ENCINITAS — On Nov. 6, 1997, the late Gary Taylor profiled 18-year-old Micaiah Hardison in an article in The Coast News titled “Surf artist lives the life of a bohemian.”
At the time, Hardison, a third-generation Leucadian, was living in a camper rig attached to a 20-year-old truck. Money from art he produced in a makeshift studio, a garden shack, funded his love of travel.
Hardison’s lifestyle touched a chord with Taylor, who was re-evaluating his own values as he turned 40.
“Here was a young man who grew up on Neptune Avenue, overlooking the reefs of Leucadia, who seemed to have at least a few of the answers some of us search for most of our lives,” Taylor wrote. “At 18, he seemed to grasp the simple fact that material wealth does not necessarily equate to a successful life.”
Taylor added that Hardison had things backwards in that most people acquire the trappings of success as young adults, only to realize as they get older that “it’s all vanity crap.”
“Maybe I do have it backwards,” Hardison responded. “I’ve got my old truck now. Maybe later I’ll have all those things. I’ve tried to learn from other people’s mistakes. Who knows, maybe I’m making a mistake now but I don’t think so.”
Today Hardison is a family man living in Encinitas with two older model cars parked in front of his home. He supports his family making upscale commercial signage for an international clientele. To do so, he relies on pricey technology including his Blackberry and Mac computer.
But in the grand scheme of things he has remained true to himself.
Hardison has become a popular artist with his work appearing in shows sponsored by the 101 Arts Colony, the Laguna Plein Air Painters Association and the California Arts Club in Pasadena. His one-man shows have been seen in Great Britain and Spain.
He also founded the Bravura Academy in southern Spain, which offers painting retreats led by world-renowned artists such as Daniele Greene, Jeff Watts and Calvin Liang.
Over the years, Hardison has traveled extensively throughout Central and South America, Canada and the Pacific Islands.
He found his way to Spain in 2001 after becoming intrigued with a young English woman he met through a friend via e-mail. The couple communicated for a few weeks until she announced she would be
leaving to visit her mother in Spain.
“I’m going to Spain, too!” Hardison said on an impulse, seizing an opportunity to finally meet.

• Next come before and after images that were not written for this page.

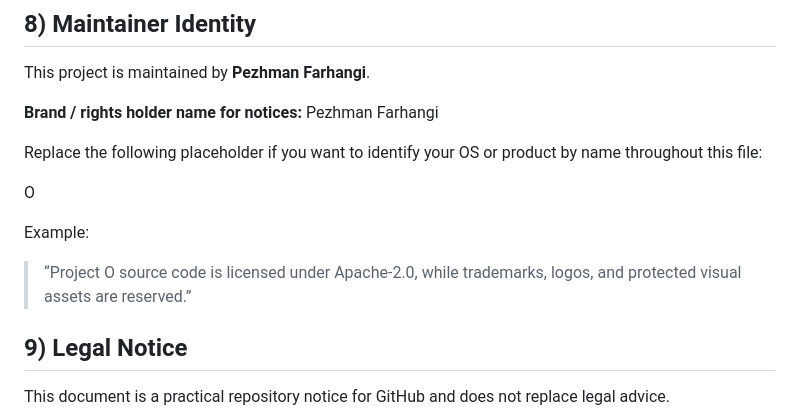
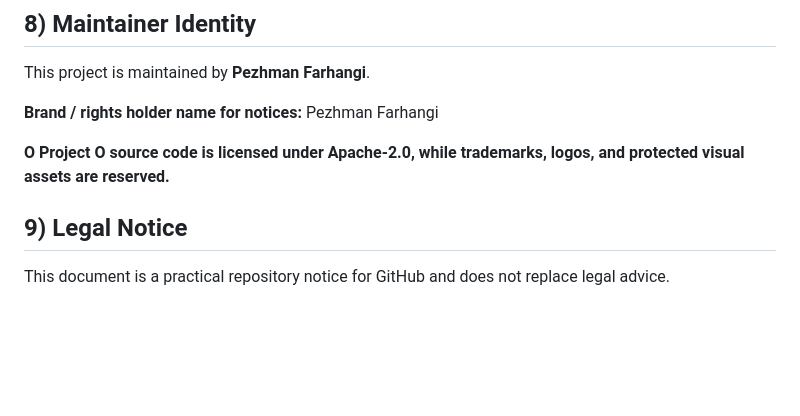
Before and after one commit to IUSmusic/O, a Markdown page: README.md, the part around the change. Drawn GitHub-style; blank space fills up the shorter version.

```diff
--- a/README.md
+++ b/README.md
@@ -91,13 +91,8 @@ This project is maintained by **Pezhman Farhangi**.
 
 **Brand / rights holder name for notices:** Pezhman Farhangi
 
-Replace the following placeholder if you want to identify your OS or product by name throughout this file:
-
-O
-
-Example:
-
-> “Project O source code is licensed under Apache-2.0, while trademarks, logos, and protected visual assets are reserved.”
+**O**
+**Project O source code is licensed under Apache-2.0, while trademarks, logos, and protected visual assets are reserved.**
 
 
 ## 9) Legal Notice
```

He quickly booked his flight and traveled to the fishing village of Zahara de los Atunes where he visited Alison Bloor in person. The following day the two traveled to Asilah, Morocco, with her mother and a friend.
They married a few months later in Tarifa, Spain, and remained there. Hardison painted and opened a gallery.
In 2003, Micaiah and Alison Hardison, and a Spanish rescue dog named Geronimo, relocated to Encinitas. The family grew with the arrival of daughter, Zahara, in 2005. Another daughter, Asilah, followed last year.
Alison Hardison has become well-known in the coastal community through her tireless efforts to relieve crowding at the Carlsbad shelter by pulling dogs and placing them in foster and permanent homes.
“I truly believe that if we could all do something, just a bit of something to help those around us how much better our world could be,” she said. “So I try to help those that cannot speak for themselves.”
Now 31, Micaiah Hardison is in the second year of a 10-year plan to support his family solely as an artist. Part of the plan involves moving the Bravura Academy to Encinitas next year.
“My vision remains the same: to appreciate a simple, wholesome life with time to enjoy the surf and paint,” he said. “Now I have two girls and a lady to share it all with, and an understanding of what it takes to be a successful painter.”?For information about Micaiah Hardison and the Bravura Academy, call (760) 230-1547 or visit Micaiah.net or BravuraAcademy.com. His paintings can also be seen at Le Papagayo restaurant in Leucadia.
For information about fostering or adopting a shelter dog, call Alison Hardison at (760) 707-8261.